It might have prevented the grievous insult to Muslims that occurred when Korans were taken to the “burn pit” at Bagram Airfield along with items left behind by former Muslim detainees. That the burning of the Korans — the precise number is disputed but ranges from four to about 60 — was inadvertent does little to excuse the action. Instead, it makes one wonder what it will take for U.S. soldiers or civilians to treat the Koran, a sacred object to Muslims, with respect. It is their holy book, and desecration is regarded as an offense against God.
Desecration also sparks violent protests. Last April, after a fundamentalist preacher in Florida with only a few dozen followers burned a Koran, outraged Muslims stormed the U.N. headquarters in Mazer-e-Sharif and killed three U.N. workers and four Nepalese guards who hadn’t done anything wrong.
This week at the gates to Bagram Airfield, about 2,000 protesters, some of them throwing stones and others yelling “Die foreigners,” were expressing similar sentiments.

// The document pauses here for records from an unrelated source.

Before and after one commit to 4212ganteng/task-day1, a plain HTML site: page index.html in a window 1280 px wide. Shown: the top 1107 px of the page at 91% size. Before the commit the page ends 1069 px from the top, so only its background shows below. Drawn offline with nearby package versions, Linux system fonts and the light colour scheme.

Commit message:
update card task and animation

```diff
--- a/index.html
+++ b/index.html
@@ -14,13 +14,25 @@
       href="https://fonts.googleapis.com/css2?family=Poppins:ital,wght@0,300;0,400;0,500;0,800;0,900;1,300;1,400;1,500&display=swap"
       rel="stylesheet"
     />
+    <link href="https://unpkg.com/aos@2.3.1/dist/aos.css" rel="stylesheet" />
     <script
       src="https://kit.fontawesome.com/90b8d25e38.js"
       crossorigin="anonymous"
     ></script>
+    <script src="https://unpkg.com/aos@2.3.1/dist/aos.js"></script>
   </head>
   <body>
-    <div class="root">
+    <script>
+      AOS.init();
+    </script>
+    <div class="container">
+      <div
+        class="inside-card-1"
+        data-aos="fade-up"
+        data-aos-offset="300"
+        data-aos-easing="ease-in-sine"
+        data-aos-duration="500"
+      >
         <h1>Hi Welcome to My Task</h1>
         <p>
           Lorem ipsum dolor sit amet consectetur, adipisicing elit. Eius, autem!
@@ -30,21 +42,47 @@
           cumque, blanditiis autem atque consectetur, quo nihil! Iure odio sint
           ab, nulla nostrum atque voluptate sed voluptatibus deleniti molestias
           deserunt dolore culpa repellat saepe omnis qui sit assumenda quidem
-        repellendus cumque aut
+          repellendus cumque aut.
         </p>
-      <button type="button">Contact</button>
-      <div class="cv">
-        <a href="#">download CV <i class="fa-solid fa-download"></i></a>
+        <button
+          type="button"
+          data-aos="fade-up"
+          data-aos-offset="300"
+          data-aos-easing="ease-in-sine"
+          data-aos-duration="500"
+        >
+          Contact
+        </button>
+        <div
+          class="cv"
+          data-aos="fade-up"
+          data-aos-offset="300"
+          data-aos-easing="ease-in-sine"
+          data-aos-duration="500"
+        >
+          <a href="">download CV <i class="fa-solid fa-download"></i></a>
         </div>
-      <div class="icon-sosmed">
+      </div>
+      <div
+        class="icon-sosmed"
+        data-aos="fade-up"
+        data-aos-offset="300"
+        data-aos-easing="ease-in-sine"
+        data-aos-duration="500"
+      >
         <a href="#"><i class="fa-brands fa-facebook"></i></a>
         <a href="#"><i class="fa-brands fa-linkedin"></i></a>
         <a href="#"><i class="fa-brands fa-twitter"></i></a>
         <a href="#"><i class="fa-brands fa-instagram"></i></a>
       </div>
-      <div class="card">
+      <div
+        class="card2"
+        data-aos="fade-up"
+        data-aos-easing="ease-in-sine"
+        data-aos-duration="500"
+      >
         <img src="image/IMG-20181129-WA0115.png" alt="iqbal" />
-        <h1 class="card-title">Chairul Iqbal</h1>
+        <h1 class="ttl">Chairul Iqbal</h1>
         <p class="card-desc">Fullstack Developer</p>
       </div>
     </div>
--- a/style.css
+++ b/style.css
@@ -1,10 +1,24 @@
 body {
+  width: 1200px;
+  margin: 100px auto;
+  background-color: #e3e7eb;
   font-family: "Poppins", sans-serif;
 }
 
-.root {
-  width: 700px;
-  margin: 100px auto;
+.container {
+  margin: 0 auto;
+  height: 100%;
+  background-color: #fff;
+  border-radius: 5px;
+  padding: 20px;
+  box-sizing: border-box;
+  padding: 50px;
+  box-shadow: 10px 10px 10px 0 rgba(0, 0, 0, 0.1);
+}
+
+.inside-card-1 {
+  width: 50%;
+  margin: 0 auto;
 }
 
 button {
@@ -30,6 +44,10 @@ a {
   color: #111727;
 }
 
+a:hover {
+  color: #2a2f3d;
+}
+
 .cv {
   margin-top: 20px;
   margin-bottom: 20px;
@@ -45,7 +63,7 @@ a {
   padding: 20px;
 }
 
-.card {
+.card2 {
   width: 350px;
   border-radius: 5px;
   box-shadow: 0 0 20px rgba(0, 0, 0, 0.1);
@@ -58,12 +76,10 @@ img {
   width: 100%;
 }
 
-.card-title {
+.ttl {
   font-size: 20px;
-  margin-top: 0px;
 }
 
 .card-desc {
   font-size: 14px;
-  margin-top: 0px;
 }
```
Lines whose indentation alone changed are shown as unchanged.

Appropriately, Marine Gen. John Allen, who is in charge of U.S. and NATO forces in Afghanistan, issued a quick and sincere apology that was broadcast across Afghanistan. He explained that military personnel had “improperly disposed of a large number of Islamic materials,” including Korans, and that when their mistake was discovered, “we immediately intervened and stopped them.” He also credited and thanked Afghans who worked at the base for their role in halting the desecration, recovering as many Korans as they could and reporting the incident.
Unfortunately, nothing Gen. Allen could say was enough to dissuade those who sought to exploit the incident for their own purposes. The Taliban, for example, issued a statement calling the burning of the Korans “barbarous” and just one of many such actions by the “Western invaders.”
The governor’s office in Kandahar province in southern Afghanistan was less shrill but still critical, describing the incident as “a shameful move by some stupid individuals.”
It was a serious mistake by individuals who were either careless or ignorant. That, Gen. Allen promised, won’t happen again. Among changes he instituted as a result of this incident is an order that all coalition forces undergo training in the next two weeks on identifying religious materials, understanding their significance and their proper handling and storage.
Better late than never.